But it´s not only volunteers from the Peace Corps Peru Environment program who are helping out. Jon Bibb, a Peace Corps Youth Development Volunteer in Los Aquijes, Ica stated that he "wanted to become part of GLOBE because I think that the opportunities that GLOBE provides for our alumnos to study the environment and to become part of worldwide scientific network are invaluable. Our school in particular (IE 22511 El Rosario) is currently making strides to become a "greener" school. We are starting programs of recycling and gardening. GLOBE affords the alumnos a chance to enhance their understanding of how these programs affect not only their school, but also the country of Peru and the entire world."
Peace Corps´ last two goals focus on cultural exchange: to help promote a better understanding of Americans on the part of the people served; to help promote a better understanding of other peoples on the part of Americans. GLOBE is a way to achieve these goals. The GLOBE/Peace Corps partnership in Peru is setting up sister school investigations between schools in Peru and GLOBE schools internationally. They are exploring a relationship with Coverdell World Wise School program, where U.S. educators and classrooms are put in touch and correspond with Peace Corps Volunteers in the field.
Jon Bibb works with one of his students from I.E. Rosario at the GLOBE Ica Teacher Training.
GLOBE's easy accessibility is one of the main selling-points for teachers in Peru. As noted by Peace Corps Volunteer, Jon Bibb, "GLOBE projects are designed to be low-cost and high-impact. The "Star Study" overnight project that our students participated in was completed with tools that, though sophisticated, can be printed out and copied on normal sheets of paper. Also, community participation is essential to GLOBE through shared work with local college students and scientists. This combination of affordable science and hand-in-hand community work is what Peace Corps is all about."

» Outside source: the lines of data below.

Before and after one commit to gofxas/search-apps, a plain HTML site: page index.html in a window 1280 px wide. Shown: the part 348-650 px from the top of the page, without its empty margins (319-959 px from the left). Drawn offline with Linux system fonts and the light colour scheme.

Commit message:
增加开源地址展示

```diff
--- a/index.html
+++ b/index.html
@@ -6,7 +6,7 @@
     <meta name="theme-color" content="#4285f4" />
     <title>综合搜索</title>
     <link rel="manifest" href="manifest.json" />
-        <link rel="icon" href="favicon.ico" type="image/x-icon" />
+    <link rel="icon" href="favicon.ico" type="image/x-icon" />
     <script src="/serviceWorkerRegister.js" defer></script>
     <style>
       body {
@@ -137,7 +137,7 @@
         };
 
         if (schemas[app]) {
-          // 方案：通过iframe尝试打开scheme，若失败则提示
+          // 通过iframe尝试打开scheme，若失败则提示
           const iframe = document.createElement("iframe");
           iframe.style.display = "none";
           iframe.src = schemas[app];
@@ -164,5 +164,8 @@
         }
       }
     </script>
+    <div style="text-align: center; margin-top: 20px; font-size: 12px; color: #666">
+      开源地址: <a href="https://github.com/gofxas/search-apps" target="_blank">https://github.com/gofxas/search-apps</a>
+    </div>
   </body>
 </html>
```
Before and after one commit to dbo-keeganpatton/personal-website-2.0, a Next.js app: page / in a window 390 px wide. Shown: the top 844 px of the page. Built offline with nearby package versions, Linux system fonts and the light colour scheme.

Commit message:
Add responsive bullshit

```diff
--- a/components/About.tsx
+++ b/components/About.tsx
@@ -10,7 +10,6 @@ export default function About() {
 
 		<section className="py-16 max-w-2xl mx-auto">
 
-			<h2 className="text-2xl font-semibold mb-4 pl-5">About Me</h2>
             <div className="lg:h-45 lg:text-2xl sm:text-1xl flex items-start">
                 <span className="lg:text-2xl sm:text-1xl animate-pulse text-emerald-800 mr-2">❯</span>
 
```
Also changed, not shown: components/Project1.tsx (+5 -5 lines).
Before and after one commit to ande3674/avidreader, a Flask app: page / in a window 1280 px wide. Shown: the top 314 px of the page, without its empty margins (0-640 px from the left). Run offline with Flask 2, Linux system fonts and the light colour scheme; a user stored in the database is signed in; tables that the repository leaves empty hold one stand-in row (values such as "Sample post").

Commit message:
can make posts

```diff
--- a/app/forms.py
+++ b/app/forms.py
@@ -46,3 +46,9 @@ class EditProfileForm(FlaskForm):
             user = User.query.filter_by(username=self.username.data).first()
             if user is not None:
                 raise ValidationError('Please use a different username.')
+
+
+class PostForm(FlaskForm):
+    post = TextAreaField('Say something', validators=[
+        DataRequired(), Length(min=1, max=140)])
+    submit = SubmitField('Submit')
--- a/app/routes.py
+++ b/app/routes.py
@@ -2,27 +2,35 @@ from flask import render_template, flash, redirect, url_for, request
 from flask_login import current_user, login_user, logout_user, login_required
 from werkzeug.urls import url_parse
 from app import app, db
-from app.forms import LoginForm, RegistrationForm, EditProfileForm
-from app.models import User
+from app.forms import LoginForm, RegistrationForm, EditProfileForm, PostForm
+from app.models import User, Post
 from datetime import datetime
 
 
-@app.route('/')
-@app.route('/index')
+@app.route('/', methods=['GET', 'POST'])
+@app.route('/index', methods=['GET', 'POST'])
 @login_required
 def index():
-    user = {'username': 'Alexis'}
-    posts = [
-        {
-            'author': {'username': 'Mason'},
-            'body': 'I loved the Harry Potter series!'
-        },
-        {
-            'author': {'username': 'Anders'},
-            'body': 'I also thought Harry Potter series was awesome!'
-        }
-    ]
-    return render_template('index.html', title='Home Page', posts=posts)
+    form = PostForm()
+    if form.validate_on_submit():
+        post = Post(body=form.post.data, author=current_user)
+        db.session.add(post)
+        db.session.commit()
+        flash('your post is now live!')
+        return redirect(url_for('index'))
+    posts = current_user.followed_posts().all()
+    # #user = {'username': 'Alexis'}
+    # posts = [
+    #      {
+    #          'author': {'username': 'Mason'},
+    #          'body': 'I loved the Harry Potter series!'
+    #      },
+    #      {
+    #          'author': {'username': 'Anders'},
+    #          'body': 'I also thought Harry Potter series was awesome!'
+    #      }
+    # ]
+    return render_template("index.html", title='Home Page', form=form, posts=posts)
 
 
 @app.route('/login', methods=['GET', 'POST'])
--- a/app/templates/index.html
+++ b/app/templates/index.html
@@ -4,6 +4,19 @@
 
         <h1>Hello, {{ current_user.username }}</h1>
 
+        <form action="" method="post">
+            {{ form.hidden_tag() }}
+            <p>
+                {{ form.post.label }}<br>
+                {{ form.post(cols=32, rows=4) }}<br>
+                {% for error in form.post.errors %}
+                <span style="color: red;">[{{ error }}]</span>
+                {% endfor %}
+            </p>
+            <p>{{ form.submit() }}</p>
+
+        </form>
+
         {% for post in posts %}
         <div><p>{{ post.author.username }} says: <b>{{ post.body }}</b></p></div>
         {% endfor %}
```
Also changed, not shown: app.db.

Jess Gilbert, a GLOBE alumni from Dutchess Academy of Environmental Studies at the Norrie Point Environmental Center in Staatsburgh, NY and a Peace Corps Environment Volunteer first in Ancash now Amazonas, discusses the importance of GLOBE, "The value in GLOBE is not only in the materials and protocols of the program itself, but rather in its viability in diverse regions, countries, and schools of wide-ranging economic levels.
Jess Gilbert teaches a land cover ice breaker at Colegio La Libertad in Huaraz, Ancash during the GLOBE Ancash Teacher Training.
As a lower income student from a region with low college attendance rates, my professor, Wayne Gilchrest and the GLOBE program provided me with a wider scope as to what the world had to offer, in a field that I was truly passionate about. My experience with GLOBE and student based research helped me identify my interest in natural sciences and biology, and led me to study biology and pursue it as a career. Eventually, I plan to pursue my PhD in conservation biology and sustainable development, and continue to support GLOBE and student based research as a student, teacher and scientist. "
What other future scientists and environmentalists are out there waiting to be awakened to the world of science and to learn in the laboratory that is our planet? What better way to connect us than to realize we share the same home and, together, must take responsibility to conserve it?
News Topics: Training Primary Audience: Students Teachers